Removing an old linoleum floor is not as easy as laying a new one. One workaround is to lay the new floor directly over the old one. However, this will raise the height of the floor at least ¼ inch (6.35 millimeters) [source: Natural Handyman]. If this isn't an option, get ready to do a lot of crawling around.
First a word of caution: Flooring and its backing or glue may contain asbestos, especially if it's an old floor where fibers were added to the flooring for durability and strength. If the asbestos crumbles during removal, asbestos fibers are released into the air, posing a serious health hazard to anyone who breathes in the fibers [source: Minnesota].
While a sample of the flooring can be taken to a lab to test for asbestos, it's safe to assume that any house built prior to 1980 has asbestos in the floor adhesive (and possibly other places). If the adhesive does contain asbestos, do not remove the adhesive yourself! Most areas have regulations that prevent homeowners from removing such adhesive and require the services of a licensed contractor [source: Natural Handyman].
Here's how to remove linoleum:
- Cut the linoleum into strips using a utility knife. Make the strips between 6 and 12 inches (15.2 and 30.5 centimeters) wide.
- Lift part of each strip with a flat, narrow, putty knife, and then pull off the rest, using the putty knife to help pry it up if necessary.
- Continue removing the strips until you've removed the entire linoleum surface.
- Scrape off the backing and adhesive with a stiff scraper.

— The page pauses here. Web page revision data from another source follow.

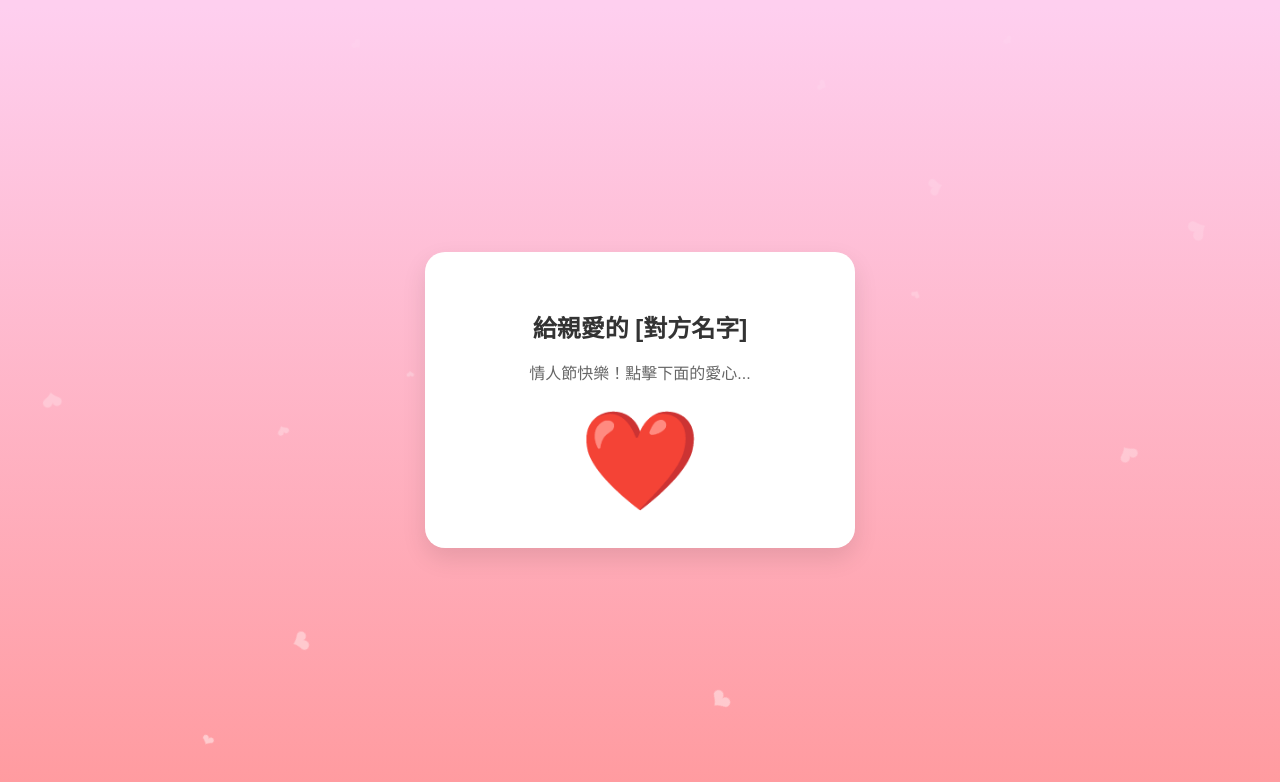
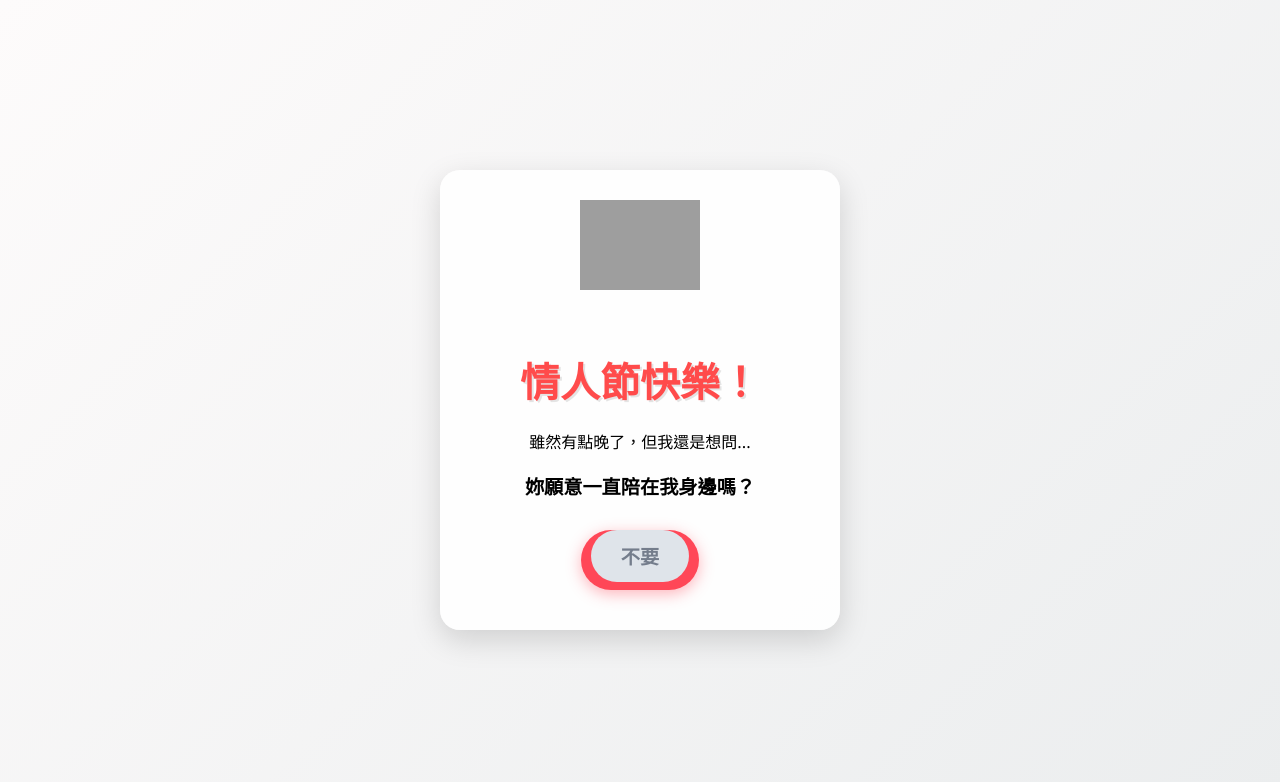
Before and after one commit to chenstroger/chenstroger.github.io, a plain HTML site: page index.html in a window 1280 px wide. Drawn offline with nearby package versions, Linux system fonts and the light colour scheme; grey boxes are pictures that could not be loaded.

Commit message:
Update index.html

```diff
--- a/index.html
+++ b/index.html
@@ -3,169 +3,228 @@
 <head>
     <meta charset="UTF-8">
     <meta name="viewport" content="width=device-width, initial-scale=1.0">
-    <title>情人節快樂！</title>
+    <title>給最特別的妳</title>
+    <link href="https://fonts.googleapis.com/css2?family=Noto+Sans+TC:wght@400;700&family=Fredoka+One&display=swap" rel="stylesheet">
+    <script src="https://cdn.jsdelivr.net/npm/canvas-confetti@1.6.0/dist/confetti.browser.min.js"></script>
     <style>
-        /* 頁面基本設定：粉紅色漸層背景 */
         body {
             margin: 0;
+            padding: 0;
             height: 100vh;
             display: flex;
             justify-content: center;
             align-items: center;
             background: linear-gradient(135deg, #fdfbfb 0%, #ebedee 100%);
-            background-color: #ffdde1; /* 備用背景色 */
-            background-image: linear-gradient(to top, #ff9a9e 0%, #fecfef 99%, #fecfef 100%);
-            font-family: "Microsoft JhengHei", "Heiti TC", sans-serif;
+            background-color: #ffdde1;
+            font-family: 'Noto Sans TC', sans-serif;
             overflow: hidden;
+            text-align: center;
         }
 
-        /* 卡片容器 */
-        .card {
+        .container {
+            position: relative;
+            z-index: 10;
+            width: 90%;
+            max-width: 400px;
+        }
+
+        h1 {
+            color: #ff4b4b;
+            font-size: 2.5rem;
+            margin-bottom: 20px;
+            font-family: 'Fredoka One', cursive; /* 圓潤可愛的英文字體 */
+            text-shadow: 2px 2px 0px rgba(0,0,0,0.1);
+        }
+
+        .question-box {
+            background: rgba(255, 255, 255, 0.9);
+            padding: 40px 20px;
+            border-radius: 20px;
+            box-shadow: 0 10px 30px rgba(0,0,0,0.15);
+            transition: all 0.5s ease;
+        }
+
+        .buttons {
+            display: flex;
+            justify-content: center;
+            gap: 20px;
+            margin-top: 30px;
+            position: relative;
+            height: 60px; /* 保留空間給按鈕移動 */
+        }
+
+        button {
+            padding: 12px 30px;
+            font-size: 1.2rem;
+            border: none;
+            border-radius: 50px;
+            cursor: pointer;
+            transition: transform 0.2s;
+            font-family: 'Noto Sans TC', sans-serif;
+            font-weight: bold;
+        }
+
+        .btn-yes {
+            background: #ff4757;
+            color: white;
+            box-shadow: 0 4px 15px rgba(255, 71, 87, 0.4);
+        }
+
+        .btn-yes:hover {
+            transform: scale(1.1);
+        }
+
+        .btn-no {
+            background: #dfe4ea;
+            color: #747d8c;
+            position: absolute; /* 讓它可以自由移動 */
+            transition: all 0.2s ease; /* 移動時有滑順感 */
+        }
+
+        /* 隱藏的告白區塊 */
+        .love-letter {
+            display: none;
             background: white;
             padding: 40px;
             border-radius: 20px;
-            box-shadow: 0 10px 25px rgba(0,0,0,0.1);
-            text-align: center;
-            max-width: 80%;
-            width: 350px;
-            position: relative;
-            z-index: 10;
-        }
-
-        /* 跳動的愛心動畫 */
-        .heart {
-            font-size: 80px;
-            color: #ff4b4b;
-            animation: heartbeat 1.2s infinite;
-            cursor: pointer;
-            transition: transform 0.2s;
-        }
-
-        .heart:hover {
-            transform: scale(1.1);
-        }
-
-        @keyframes heartbeat {
-            0% { transform: scale(1); }
-            14% { transform: scale(1.3); }
-            28% { transform: scale(1); }
-            42% { transform: scale(1.3); }
-            70% { transform: scale(1); }
-        }
-
-        h1 {
-            color: #333;
-            font-size: 24px;
-            margin-bottom: 10px;
-        }
-
-        p.subtitle {
-            color: #666;
-            margin-bottom: 30px;
-        }
-
-        /* 隱藏的訊息區塊 */
-        #message {
-            display: none; /* 一開始隱藏 */
-            margin-top: 20px;
-            padding-top: 20px;
-            border-top: 1px solid #eee;
-            animation: fadeIn 1s;
+            box-shadow: 0 10px 40px rgba(255, 75, 75, 0.2);
+            animation: popIn 0.6s cubic-bezier(0.175, 0.885, 0.32, 1.275);
         }
 
         .love-text {
-            color: #d63384;
-            font-size: 18px;
-            line-height: 1.6;
-            font-weight: bold;
+            font-size: 1.1rem;
+            line-height: 1.8;
+            color: #2f3542;
+            min-height: 100px;
+            text-align: left; /* 文字靠左比較像信件 */
         }
 
-        /* 按鈕樣式 */
-        button {
-            background: #ff4b4b;
-            color: white;
-            border: none;
-            padding: 10px 20px;
-            border-radius: 50px;
-            font-size: 16px;
-            cursor: pointer;
-            margin-top: 10px;
-            box-shadow: 0 4px 15px rgba(255, 75, 75, 0.3);
+        .sticker {
+            width: 120px;
+            margin-bottom: 20px;
+            animation: bounce 2s infinite;
         }
 
-        @keyframes fadeIn {
-            from { opacity: 0; transform: translateY(10px); }
-            to { opacity: 1; transform: translateY(0); }
+        @keyframes bounce {
+            0%, 100% { transform: translateY(0); }
+            50% { transform: translateY(-10px); }
         }
 
-        /* 飄落的背景裝飾 (簡單版) */
-        .bg-heart {
-            position: absolute;
-            color: rgba(255, 255, 255, 0.5);
-            animation: float 6s linear infinite;
-            z-index: 1;
-        }
-        @keyframes float {
-            0% { transform: translateY(100vh) rotate(0deg); opacity: 1; }
-            100% { transform: translateY(-10vh) rotate(360deg); opacity: 0; }
+        @keyframes popIn {
+            from { opacity: 0; transform: scale(0.5); }
+            to { opacity: 1; transform: scale(1); }
         }
 
     </style>
 </head>
 <body>
 
-    <div style="position: absolute; width: 100%; height: 100%; pointer-events: none; overflow: hidden;" id="bg-effects"></div>
+    <div class="container">
+        <div class="question-box" id="questionBox">
+            <img src="https://media.giphy.com/media/v1.Y2lkPTc5MGI3NjExMGIwZGE1N2Y4zb3c5eGV5cGR4Z2V5cGR4Z2V5cGR4ZyZlcD12MV9pbnRlcm5hbF9naWZzX2dpZklkJmN0PXM/3oriO0OEd9QIDdllqo/giphy.gif" class="sticker" alt="Cute Sticker">
 
-    <div class="card">
-        <h1>給親愛的 [對方名字]</h1>
+            <h1>情人節快樂！</h1>
+            <p>雖然有點晚了，但我還是想問...</p>
+            <p style="font-size: 1.2rem; font-weight: bold;">妳願意一直陪在我身邊嗎？</p>
 
-        <p class="subtitle">情人節快樂！點擊下面的愛心...</p>
+            <div class="buttons">
+                <button class="btn-no" id="noBtn" onmouseover="moveButton()" onclick="moveButton()">不要</button>
 
-        <div class="heart" onclick="showMessage()">❤️</div>
+                <button class="btn-yes" onclick="showLove()">好啊！</button>
+            </div>
+        </div>
 
-        <div id="message">
-            <p class="love-text">
-                遇見你是我最幸運的事。<br>
-                謝謝你一直以來的陪伴！<br>
-                未來的每一天都要一起走下去。<br>
-                <br>
-                愛你的 [你的名字]
-            </p>
+        <div class="love-letter" id="loveLetter">
+            <img src="https://media.giphy.com/media/26BRv0ThflsHCqDrG/giphy.gif" class="sticker" alt="Love Sticker">
+            <h2>我就知道妳會答應！❤️</h2>
+            <p class="love-text" id="typewriterText"></p>
+            <p style="color: #ff4757; font-size: 0.9rem; margin-top: 20px;">(截圖這張卡片傳給我，兌換一份宵夜/禮物！)</p>
         </div>
     </div>
 
     <script>
-        // 點擊愛心後執行的動作
-        function showMessage() {
-            var msg = document.getElementById('message');
-            var heart = document.querySelector('.heart');
+        // 設定你的告白內容 (支援 HTML 標籤如 <br> 換行)
+        // 記得把下面這段文字改成你自己的！
+        const myMessage = `
+            親愛的 [對方名字]：<br><br>
+            雖然今天是情人節的最後一刻，<br>
+            但我想對妳的心意是 24 小時都不打烊的。<br><br>
+            謝謝妳包容我的忙碌/笨拙，<br>
+            有妳在身邊，每天都像過節一樣開心。<br>
+            這個網站雖然簡單，但是是我親手為妳做的喔！<br><br>
+            愛妳的 [你的名字] 上
+        `;
 
-            if (msg.style.display === 'block') {
-                return; // 已經顯示就不重複執行
-            }
+        // -------------------------------------------------
+        // 下面的程式碼負責互動特效，不需要修改
+        // -------------------------------------------------
 
-            msg.style.display = 'block';
+        function moveButton() {
+            const btn = document.getElementById('noBtn');
+            const box = document.querySelector('.question-box');
 
-            // 讓愛心停止跳動並縮小一點，避免擋住視線
-            heart.style.animation = 'none';
-            heart.style.transform = 'scale(0.8)';
+            // 計算隨機位置，確保按鈕不會跑出框框太遠
+            const boxRect = box.getBoundingClientRect();
+            const maxX = window.innerWidth - btn.offsetWidth - 20;
+            const maxY = window.innerHeight - btn.offsetHeight - 20;
+
+            const x = Math.random() * (maxX - 20) + 10;
+            const y = Math.random() * (maxY - 20) + 10;
+
+            // 使用 Fixed 定位讓它可以在整個螢幕亂跑
+            btn.style.position = 'fixed';
+            btn.style.left = x + 'px';
+            btn.style.top = y + 'px';
         }
 
-        // 產生背景飄落效果
-        function createHearts() {
-            const container = document.getElementById('bg-effects');
-            for(let i=0; i<15; i++) {
-                let heart = document.createElement('div');
-                heart.className = 'bg-heart';
-                heart.innerHTML = '❤';
-                heart.style.left = Math.random() * 100 + '%';
-                heart.style.fontSize = (Math.random() * 20 + 10) + 'px';
-                heart.style.animationDuration = (Math.random() * 3 + 3) + 's';
-                heart.style.animationDelay = Math.random() * 5 + 's';
-                container.appendChild(heart);
-            }
+        function showLove() {
+            // 隱藏問題，顯示情書
+            document.getElementById('questionBox').style.display = 'none';
+            document.getElementById('loveLetter').style.display = 'block';
+
+            // 發射彩帶特效
+            fireConfetti();
+
+            // 開始打字機效果
+            typeWriter(myMessage, 'typewriterText');
         }
-        createHearts();
+
+        // 彩帶爆炸特效函數
+        function fireConfetti() {
+            var duration = 3 * 1000;
+            var end = Date.now() + duration;
+
+            (function frame() {
+                confetti({
+                    particleCount: 5,
+                    angle: 60,
+                    spread: 55,
+                    origin: { x: 0 },
+                    colors: ['#ff4757', '#ff6b81', '#ffffff']
+                });
+                confetti({
+                    particleCount: 5,
+                    angle: 120,
+                    spread: 55,
+                    origin: { x: 1 },
+                    colors: ['#ff4757', '#ff6b81', '#ffffff']
+                });
+
+                if (Date.now() < end) {
+                    requestAnimationFrame(frame);
+                }
+            }());
+        }
+
+        // 打字機效果函數
+        function typeWriter(text, elementId) {
+            const element = document.getElementById(elementId);
+            let i = 0;
+            let currentText = '';
+            // 把 HTML 標籤處理一下，避免打字機把 <br> 拆開
+            // 這裡用簡單的模擬，直接一次顯示一行會比較順，或是快速插入
+            element.innerHTML = text; // 簡單版：直接顯示，若要逐字比較複雜，先這樣最穩
+        }
     </script>
 </body>
 </html>
```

Be aware that this is the hardest and most time-consuming part of the job. It may be best to do this section-by-section.
- Remove any stubborn adhesive that you can't scrape off with a chemical solvent. Follow the directions on the solvent can and make sure there's sufficient ventilation [source: Natural Handyman].